>>>>

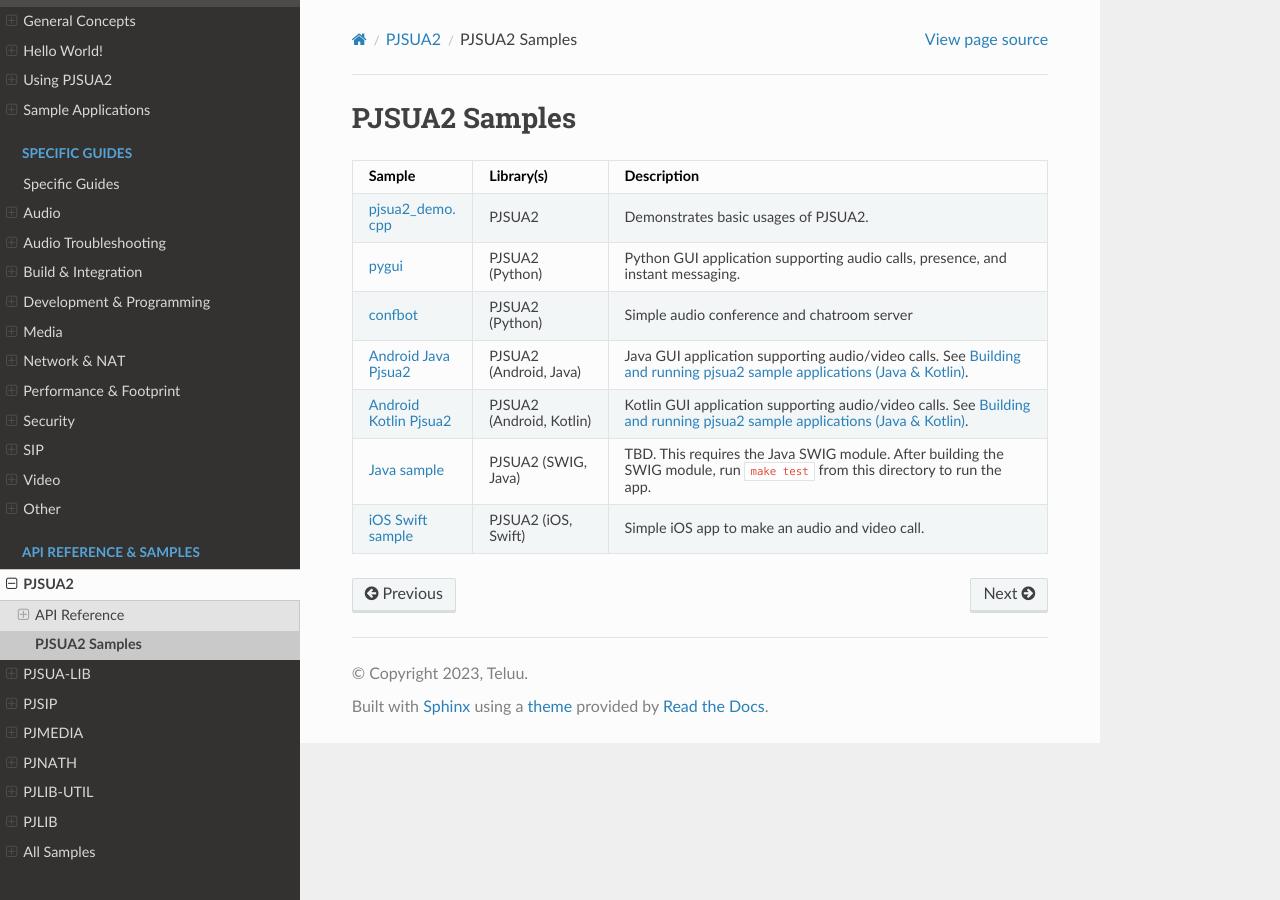
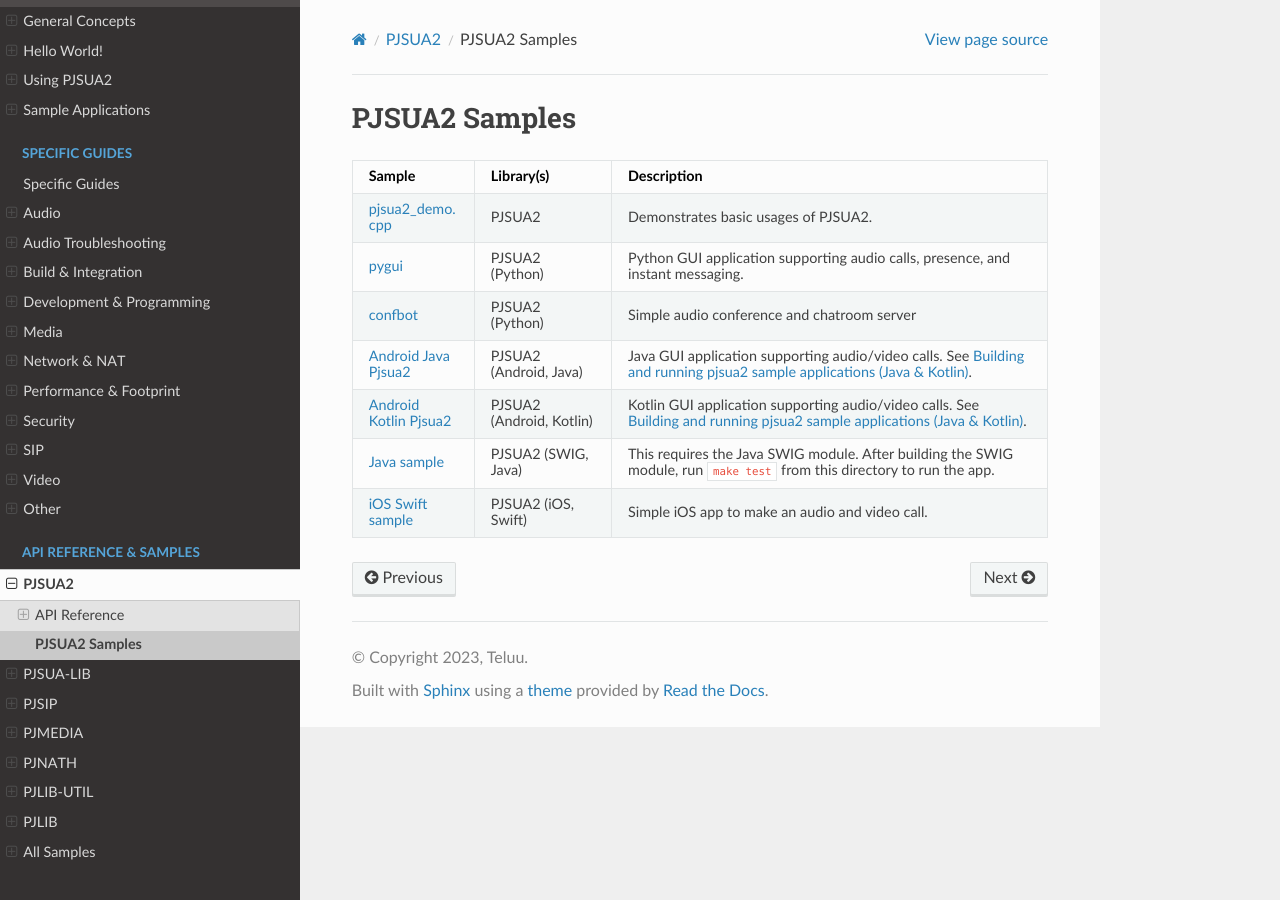
Before and after one commit to pjsip/pjproject_docs, a Sphinx documentation site: the page built from docs/source/api/pjsua2/samples.rst, in a window 1280 px wide. Built offline with Sphinx 7.4.7 and the Read the Docs theme 2.0.0, drawn with Linux system fonts in a browser that asks for light colours; the version number could not be read and is left out.

Commit message:
Update samples.rst

```diff
--- a/docs/source/api/pjsua2/samples.rst
+++ b/docs/source/api/pjsua2/samples.rst
@@ -23,7 +23,7 @@
      - Kotlin GUI application supporting audio/video calls. See :ref:`android_pjsua2`.
    * - `Java sample <https://github.com/pjsip/pjproject/tree/master/pjsip-apps/src/swig/java>`_
      - PJSUA2 (SWIG, Java)
-     - TBD. This requires the Java SWIG module. After building the SWIG module, run ``make test``
+     - This requires the Java SWIG module. After building the SWIG module, run ``make test``
        from this directory to run the app.
    * - `iOS Swift sample <https://github.com/pjsip/pjproject/tree/master/pjsip-apps/src/pjsua2/ios-swift-pjsua2>`_
      - PJSUA2 (iOS, Swift)
```
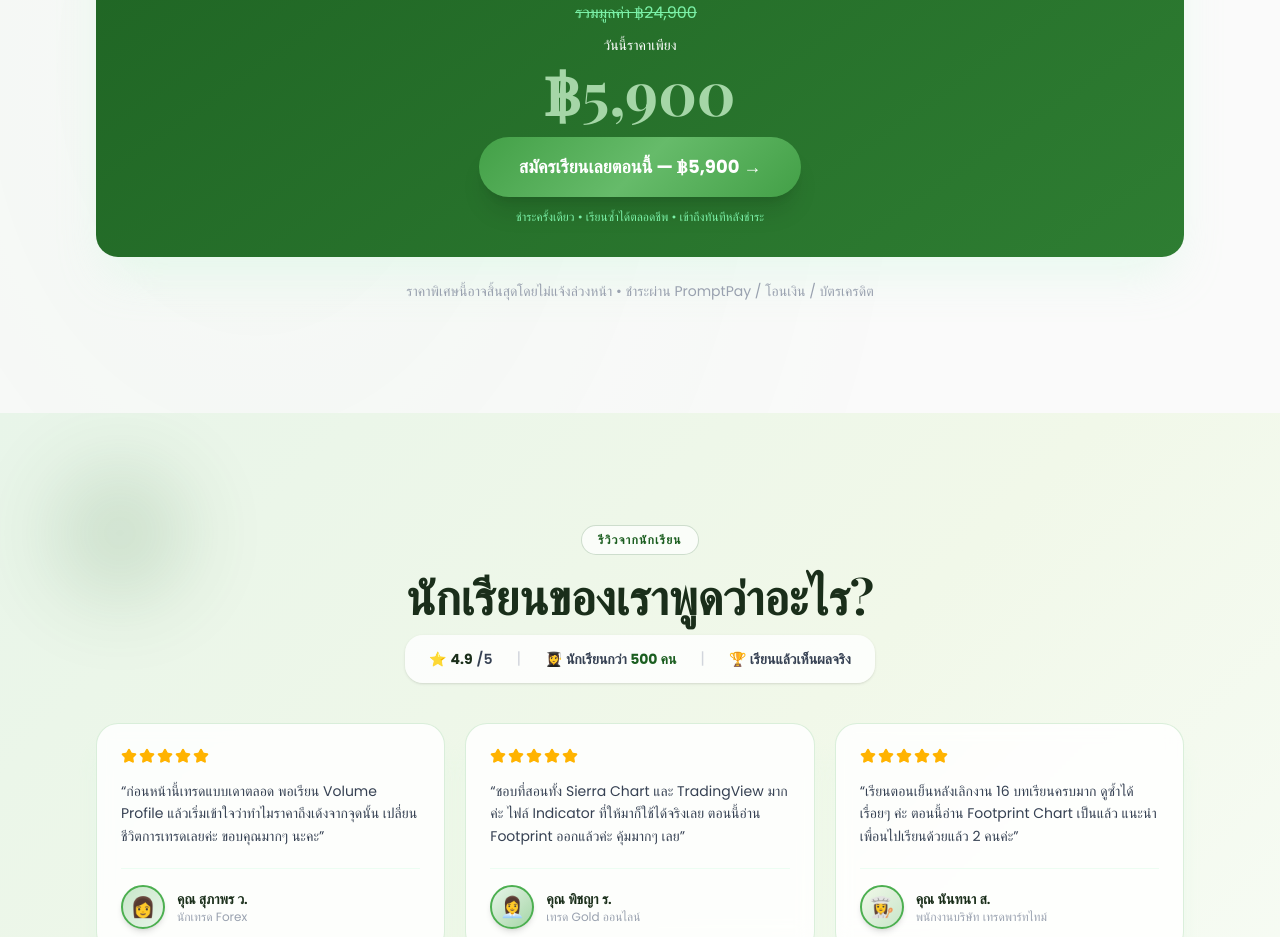
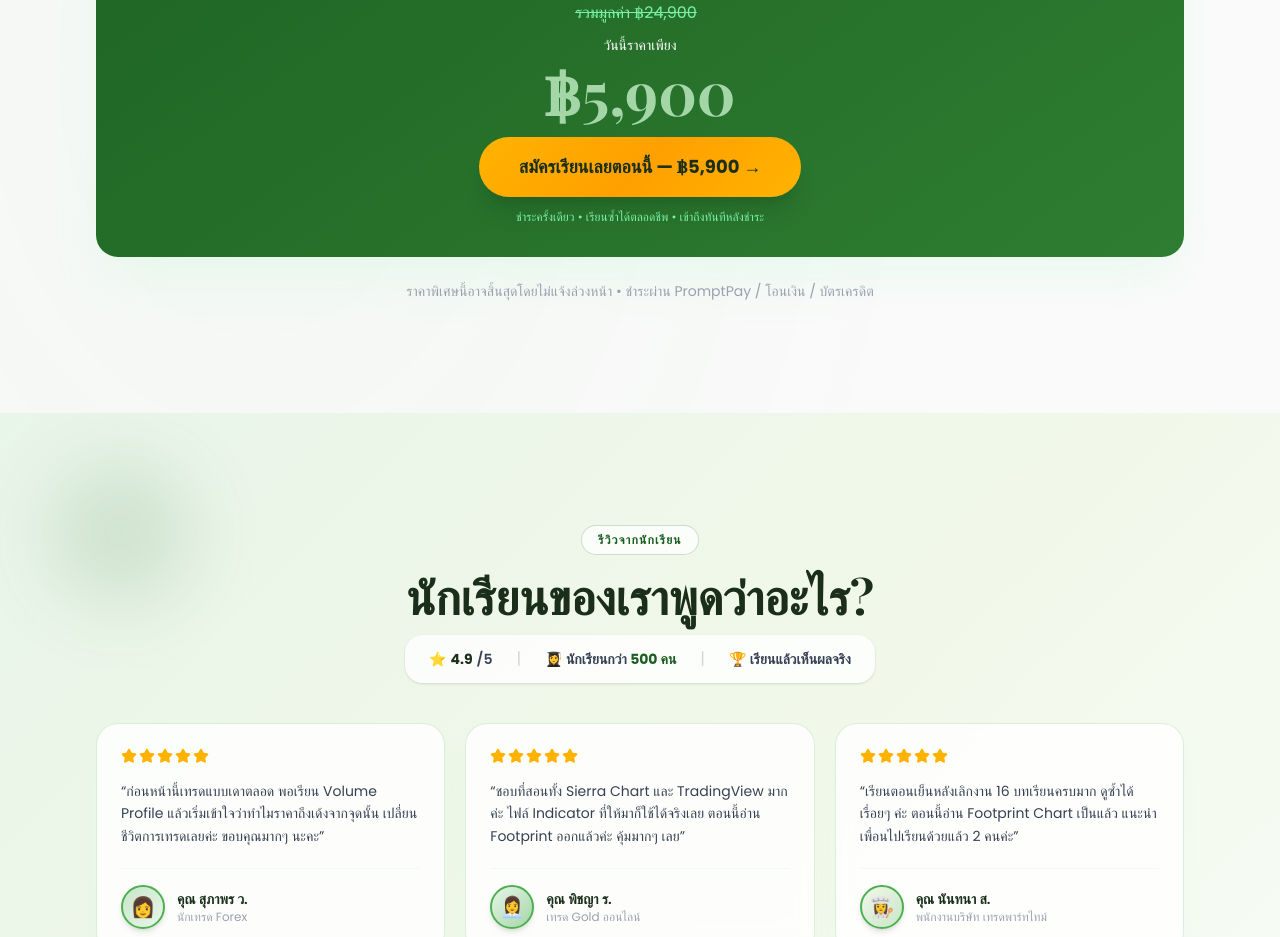
Before and after one commit to Jaimaidanpor/Volume-Trader-sales, a Next.js app: page / in a window 1280 px wide. Shown: the part 4420-5357 px from the top of the page. Built offline with nearby package versions, Linux system fonts and the light colour scheme.

Commit message:
fix: CoursesSection CTA button green → amber gold

```diff
--- a/src/components/CoursesSection.tsx
+++ b/src/components/CoursesSection.tsx
@@ -239,9 +239,10 @@ export default function CoursesSection() {
 
               <motion.button
                 onClick={handleCTA}
-                className="w-full sm:w-auto inline-flex items-center justify-center px-10 py-4 rounded-full font-bold text-base sm:text-lg text-white shadow-xl transition-all duration-200"
+                className="w-full sm:w-auto inline-flex items-center justify-center px-10 py-4 rounded-full font-bold text-base sm:text-lg shadow-xl transition-all duration-200"
                 style={{
-                  background: "linear-gradient(135deg, #43A047 0%, #66BB6A 50%, #43A047 100%)",
+                  background: "linear-gradient(135deg, #FFB300 0%, #FFA000 50%, #FFB300 100%)",
+                  color: "#1A2E1A",
                 }}
                 whileHover={{ scale: 1.04, y: -2 }}
                 whileTap={{ scale: 0.97 }}
```
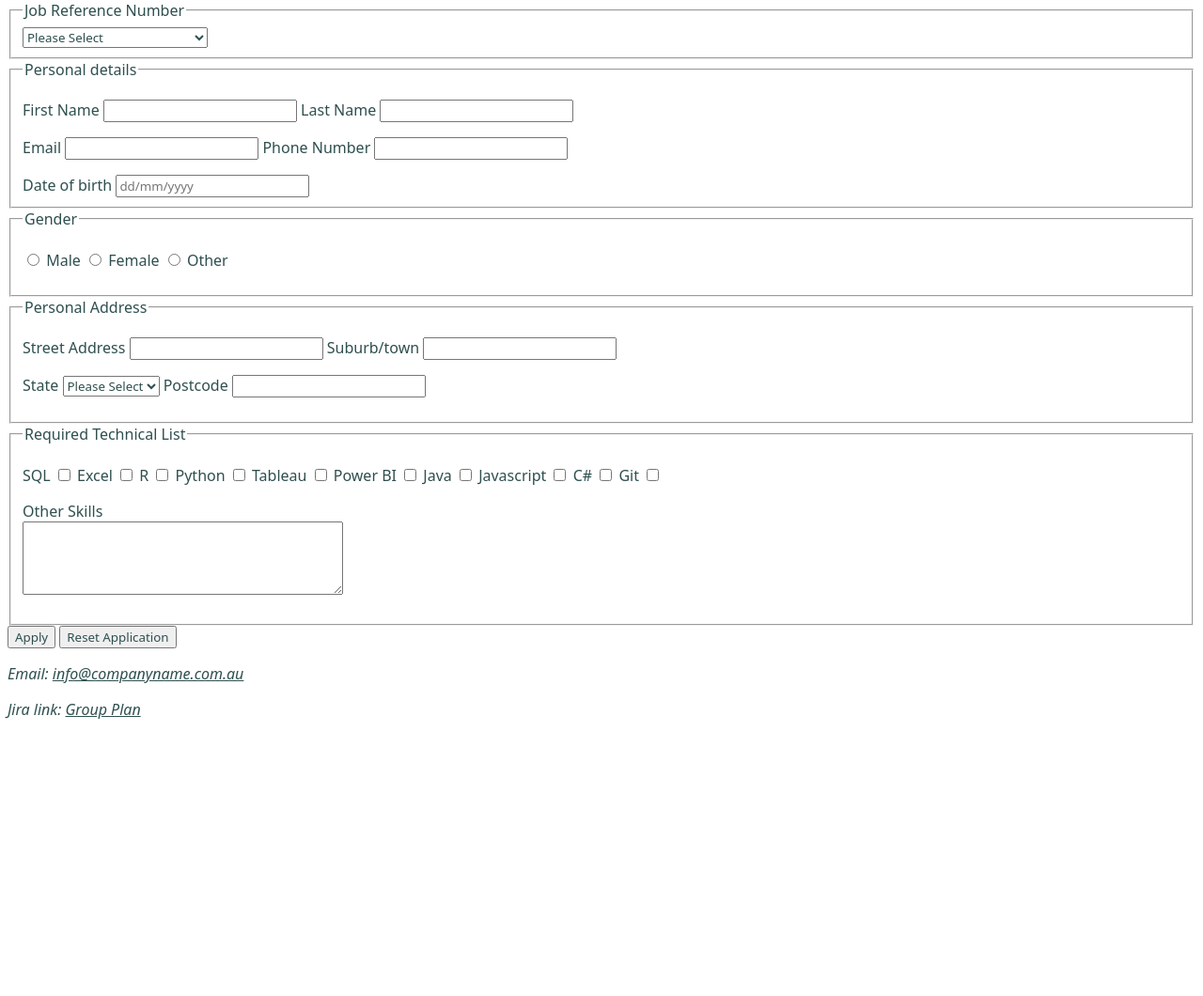
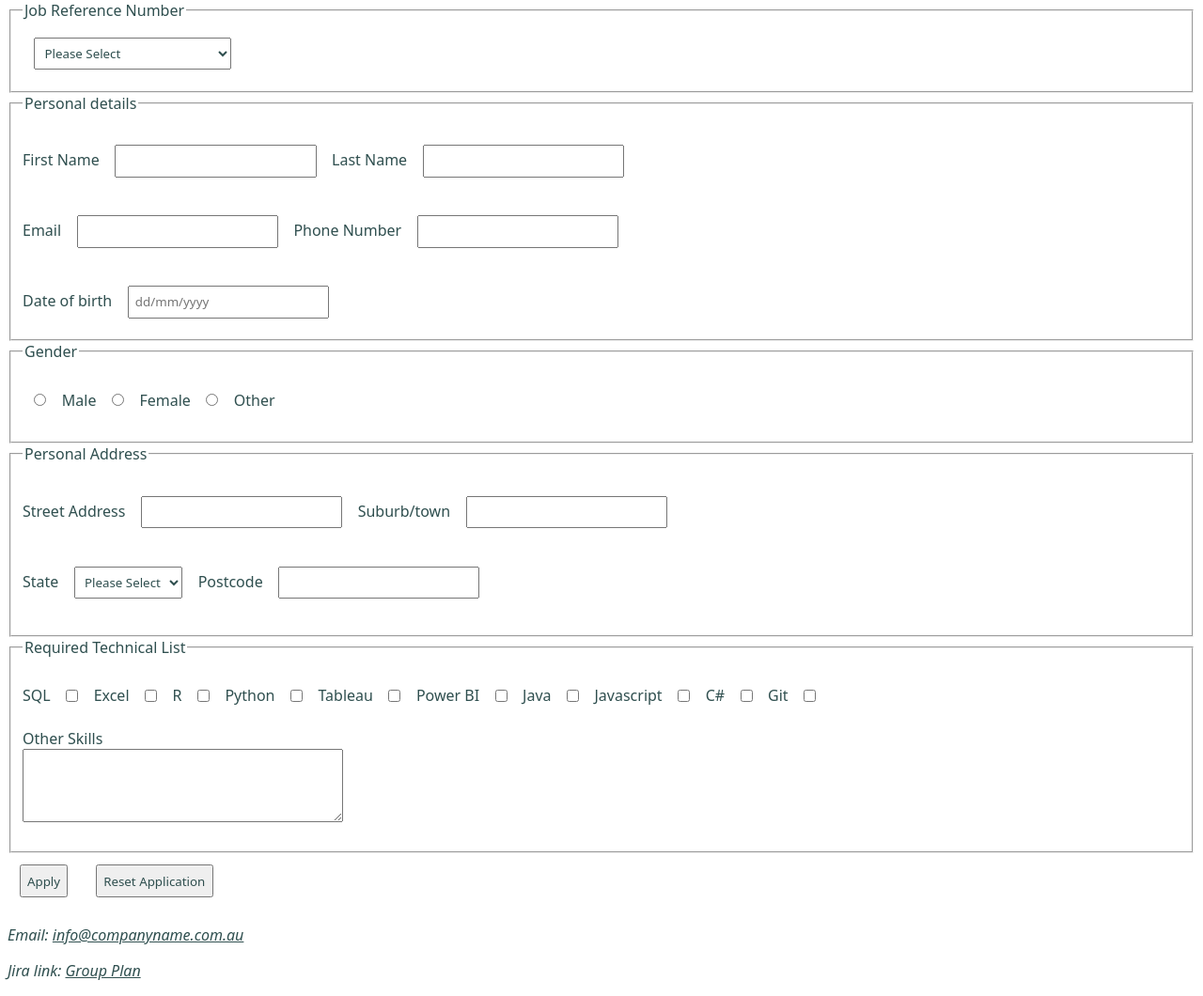
Before and after one commit to 106209751/Group-Projects, a PHP site: page /project1/apply.html in a window 1280 px wide. Shown: the part 263-1323 px from the top of the page at 94% size. Before the commit the page ends 1028 px from the top, so only its background shows below. Run offline with PHP 8.4, Linux system fonts and the light colour scheme.

Commit message:
modify some css

```diff
--- a/project1/apply.html
+++ b/project1/apply.html
@@ -7,7 +7,8 @@
     <title>Apply</title>
 </head>
 <body>
-    <div class="header">
+    <div class="container">
+        <div class="header">
         <div class="logo"><img src="https://106209751.github.io/Group-Projects/project1/images/Companylogo.png" alt="Company Logo" width="250" height="250"></div>
         <div><h1><strong>Application</strong></h1></div>
         <div>
@@ -125,5 +126,6 @@
         <p><a>Email: </a><a href="mailto:info@companyname.com.au"> info@companyname.com.au</a></p>
         <p><a>Jira link: </a><a href="https://sanglephuocthanh.atlassian.net/jira/software/projects/GPP1/boards/34?atlOrigin=eyJpIjoiOGJjY2NjZDI5YzNhNDRjZjgwNmUwMjZjZjIyNmY0NDQiLCJwIjoiaiJ9"> Group Plan</a></p>
     </footer>
+    </div>
 </body>
 </html>
--- a/project1/index.html
+++ b/project1/index.html
@@ -10,7 +10,8 @@
     <title>Home</title>
 </head>
 <body>
-    <style>
+    <div class="container">
+        <style>
         body{
             background-image:url(images/whiteBackground.jpg)
         }
@@ -28,7 +29,7 @@
         </div>
     </div>
     <div>
-        <h2><strong>Description</strong></h2>
+        <h2>Description</h2>
         <p>This company aims to work with outstanding individuals to make impossible become possible.</p>
         <p>We seek opportunities, we build, we public</p>
     </div>
@@ -36,5 +37,6 @@
         <p><a>Email: </a><a href="mailto:info@companyname.com.au"> info@companyname.com.au</a></p>
         <p><a>Jira link: </a><a href="https://sanglephuocthanh.atlassian.net/jira/software/projects/GPP1/boards/34?atlOrigin=eyJpIjoiOGJjY2NjZDI5YzNhNDRjZjgwNmUwMjZjZjIyNmY0NDQiLCJwIjoiaiJ9"> Group Plan</a></p>
     </footer>
+    </div>
 </body>
 </html>
--- a/project1/styles/styles.css
+++ b/project1/styles/styles.css
@@ -60,6 +60,8 @@ aside:hover {
     display: none;
 }
 
+
+
 /* .header img {
   float: left;
   width: 100px;
@@ -99,3 +101,75 @@ aside:hover {
 h1{
     margin-right: 30px;
 }
+
+/* css for buttons */
+
+input[type="text"] {
+    padding: 0.5%;
+    margin: 1%;
+}
+
+input[type="password"] {
+    padding: 0.5%;
+    margin: 1%;
+}
+
+input[type="email"] {
+    padding: 0.5%;
+    margin: 1%;
+}
+
+input[type="submit"] {
+    padding: 0.5%;
+    margin: 1%;
+}
+
+input[type="checkbox"] {
+    padding: 0.5%;
+    margin: 1%;
+}
+
+input[type="radio"] {
+    padding: 0.5%;
+    margin: 1%;
+}
+
+input[type="reset"]{
+    padding: 0.5%;
+    margin: 1%;
+}
+
+select{
+    padding: 0.5%;
+    margin: 1%;
+}
+
+option {
+    padding: 0.5%;
+    margin: 1%;
+}
+
+option :checked{
+    padding: 0.5%;
+    margin: 1%;
+}
+
+/* Styles for larger screens (e.g., desktops) */
+.container {
+    grid-template-columns: 1fr 1fr 1fr; /* Three columns */
+    gap: 20px;
+}
+
+/* Styles for medium screens (e.g., tablets) */
+@media (max-width: 768px) {
+  .container {
+        grid-template-columns: 1fr 1fr; /* Two columns */
+  }
+}
+
+/* Styles for small screens (e.g., mobile phones) */
+@media (max-width: 480px) {
+  .container {
+        grid-template-columns: 1fr; /* Single column */
+  }
+}
```
Also changed, not shown: project1/about.html (+4 -11 lines), project1/jobs.html (+19 -2 lines).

<<<<

=== How to complete this task ===
A single number is expected: the count of lines in the entries that carry the string "with".

=== Result of this exercise ===
4